  • Lattice Structure: Hexagonal (when solidified under extreme conditions)
  • Lattice Constant: Not applicable in standard conditions
  • Lattice C/A Ratio: Not applicable in standard conditions

Hydrogen’s notable simplicity, consisting of only one proton and one electron, renders it the lightest element. At Earth’s surface conditions, hydrogen naturally occurs as a diatomic gas (H₂), meaning its molecules comprise two hydrogen atoms. This gas is colorless, odorless, tasteless, and highly flammable, and it is significantly less dense than air.

Cosmic Abundance

In the cosmic expanse, hydrogen predominantly exists in a plasma state, especially within stars like the Sun. The fusion of hydrogen atoms in the intense pressure and heat of stellar cores is the primary process that powers stars, fostering the creation of helium while releasing immense energy as light and heat.

Hydrogen on Earth

Free hydrogen gas is relatively scarce on Earth due to its lightweight nature, which enables it to escape the planet’s gravitational field with ease. The majority of Earth’s hydrogen is bound with other elements in compounds such as water (H₂O), hydrocarbons (the main constituents of fossil fuels), and organic compounds.

Industrial and Environmental Uses

Hydrogen’s industrial applications are diverse. It is essential for producing ammonia (NH₃) via the Haber process, a crucial component in fertilizers that sustain global agriculture. It’s also used in refining petroleum, creating methanol, and synthesizing hydrochloric acid, besides acting as a reducing agent in various metallurgical operations.

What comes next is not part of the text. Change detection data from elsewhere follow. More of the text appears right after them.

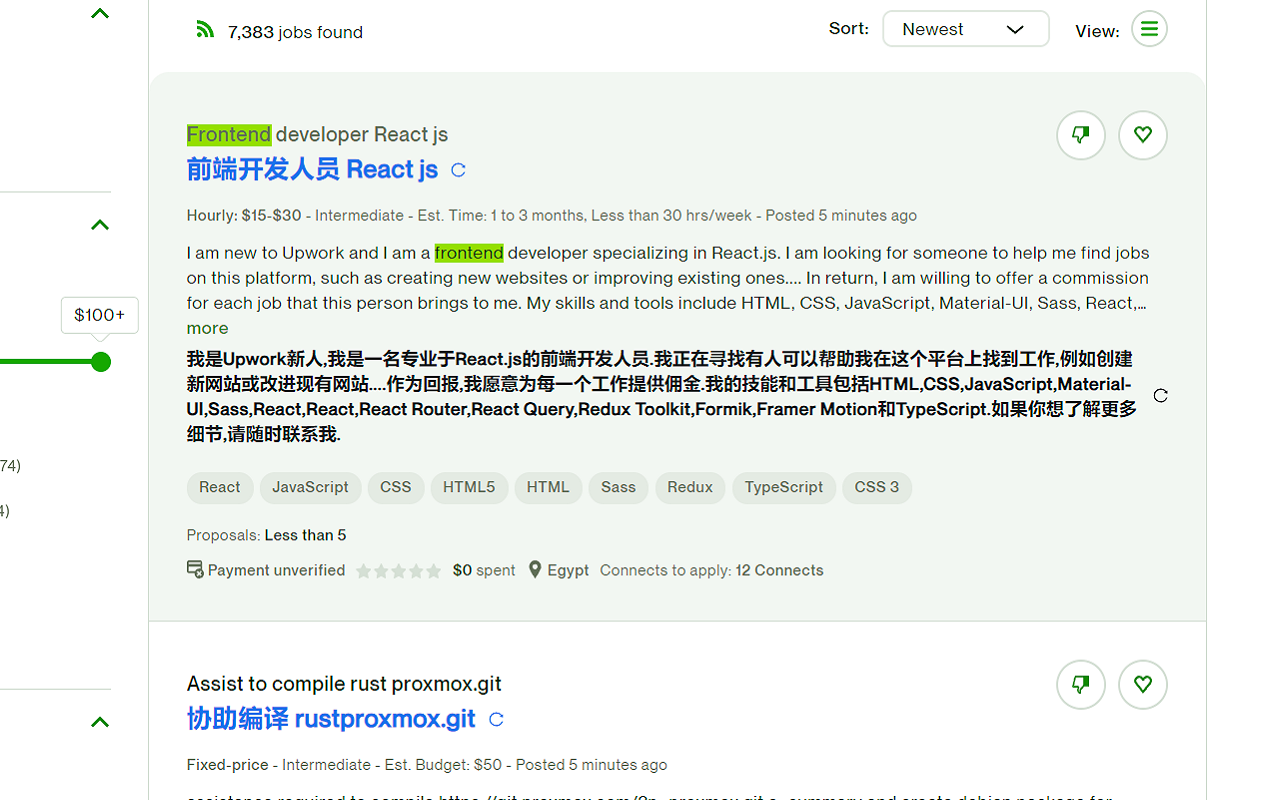
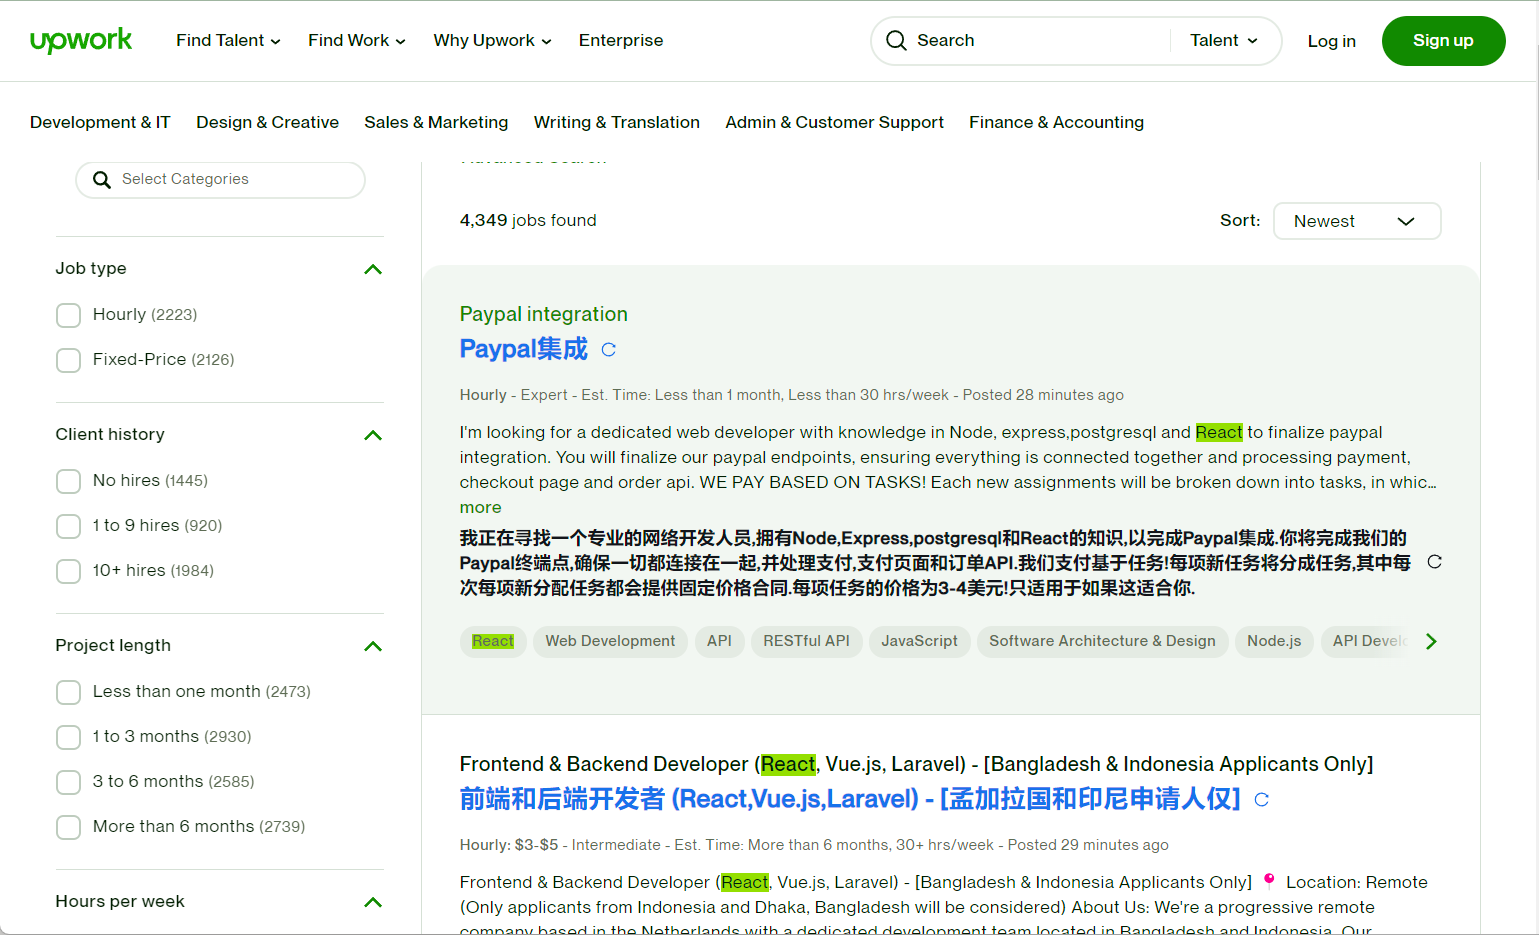
feat: add img of upwork and freelancer

diff --git a/src/pages/Websites.tsx b/src/pages/Websites.tsx
@@ -1,10 +1,70 @@
 import React from "react";
-import {Card, CardContent} from "@mui/material";
+// Import Swiper React components
+import {Swiper, SwiperSlide} from 'swiper/react';
+import {Navigation} from 'swiper/modules';
+import CardContent from '@mui/material/CardContent';
+import CardMedia from '@mui/material/CardMedia';
+import Typography from '@mui/material/Typography';
+
+// Import Swiper styles
+import 'swiper/css';
+import 'swiper/css/navigation';
+import {Divider} from "../models/components";
+
+const ImageCard = ({src, description}: any) => (
+    <div style={{
+        border: '1px solid var(--color-platinum)',
+        borderRadius: 4,
+        margin: 2,
+        // background: 'var(--color-ash-gray)'
+    }}>
+        <CardMedia
+            sx={{height: 340, margin: '12px', backgroundSize: 'contain'}}
+            image={src}
+            title="green iguana"
+        />
+        <CardContent style={{
+            textAlign: 'center',
+        }}>
+            <Typography variant="body2" color="text.secondary">
+                {description}
+            </Typography>
+        </CardContent>
+    </div>
+)
 
 const Websites = () => {
+
     return (
-        <Card>
+        <>
             <CardContent>
+                <section>
+                    <h4>我们目前适配的网站（持续适配中，欢迎提供意见）：</h4>
+                </section>
+                <Swiper
+                    // @ts-ignore
+                    navigation
+                    modules={[Navigation]}
+                    onSlideChange={() => console.log('slide change')}
+                    onSwiper={(swiper) => console.log(swiper)}
+                >
+                    <SwiperSlide>
+                        <ImageCard
+                            src="/imgs/freelancer.png"
+                            description={<a href="https://www.freelancer.com/"
+                                            target="_blank">freelancer</a>}
+                        />
+                    </SwiperSlide>
+                    <SwiperSlide>
+                        <ImageCard
+                            src="/imgs/upwork.png"
+                            description={
+                                <a href="https://www.upwork.com/" target="_blank">upwork</a>
+                            }
+                        />
+                    </SwiperSlide>
+                </Swiper>
+                <Divider/>
                 <div style={{
                     textAlign: "center",
                     marginTop: 20,
@@ -15,26 +75,6 @@ const Websites = () => {
                         )</h3>
                     <h4>仅将网站重要的信息翻译后填充回网页下方。方便您更容易的查看相关信息。</h4>
                 </div>
-                <div style={{
-                    textAlign: 'center'
-                }}>
-                    <img src="/imgs/upwork.png" style={{
-                        width: 400,
-                        height: 300,
-                    }}/>
-                </div>
-                <section style={{fontSize: 16, fontWeight: '600', marginTop: 30,}}>
-                    <div>我们目前适配的网站（持续适配中，欢迎提供意见）：</div>
-                    <ul>
-                        <li>
-                            <a href="https://www.freelancer.com/" target="_blank">freelancer(接个人项目)</a>
-                        </li>
-                        <li>
-                            <a href="https://www.upwork.com/" target="_blank">upwork(接个人项目)</a>
-                        </li>
-                    </ul>
-                </section>
-
                 <section>
                     <div>翻译服务是自建的服务器，如遇到网络问题，请点击刷新按钮。</div>
                 </section>
@@ -42,7 +82,7 @@ const Websites = () => {
                     <div style={{padding: '12px 0', color: 'gray'}}>任何意见欢迎联系 madison.mh.ma@gmail.com</div>
                 </section>
             </CardContent>
-        </Card>
+        </>
     )
 }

Recently, hydrogen has emerged as a focal point in renewable energy and sustainability discussions. It’s considered a promising clean fuel, especially when produced through water electrolysis powered by renewable energy sources. Hydrogen fuel cells, which transform hydrogen’s chemical energy into electricity, offer a potential eco-friendly alternative for powering vehicles, emitting only water vapor.

Challenges and Future Prospects

The broad adoption of hydrogen as a clean energy source is hampered by several challenges, including the efficient, cost-effective production, storage, and transport of hydrogen, along with the need for infrastructure to support hydrogen fuel cells.

Hydrogen’s elemental simplicity, ubiquity, and adaptability keep it at the forefront of scientific research and industrial application. Its cosmic role, earthly uses, and renewable energy potential underscore its significance across varied disciplines. As technological advancements continue and our comprehension of hydrogen expands, its capability to aid in achieving sustainable energy solutions becomes ever more promising, positioning it as a fundamental element in the pursuit of a cleaner, more sustainable future.


Helium (He)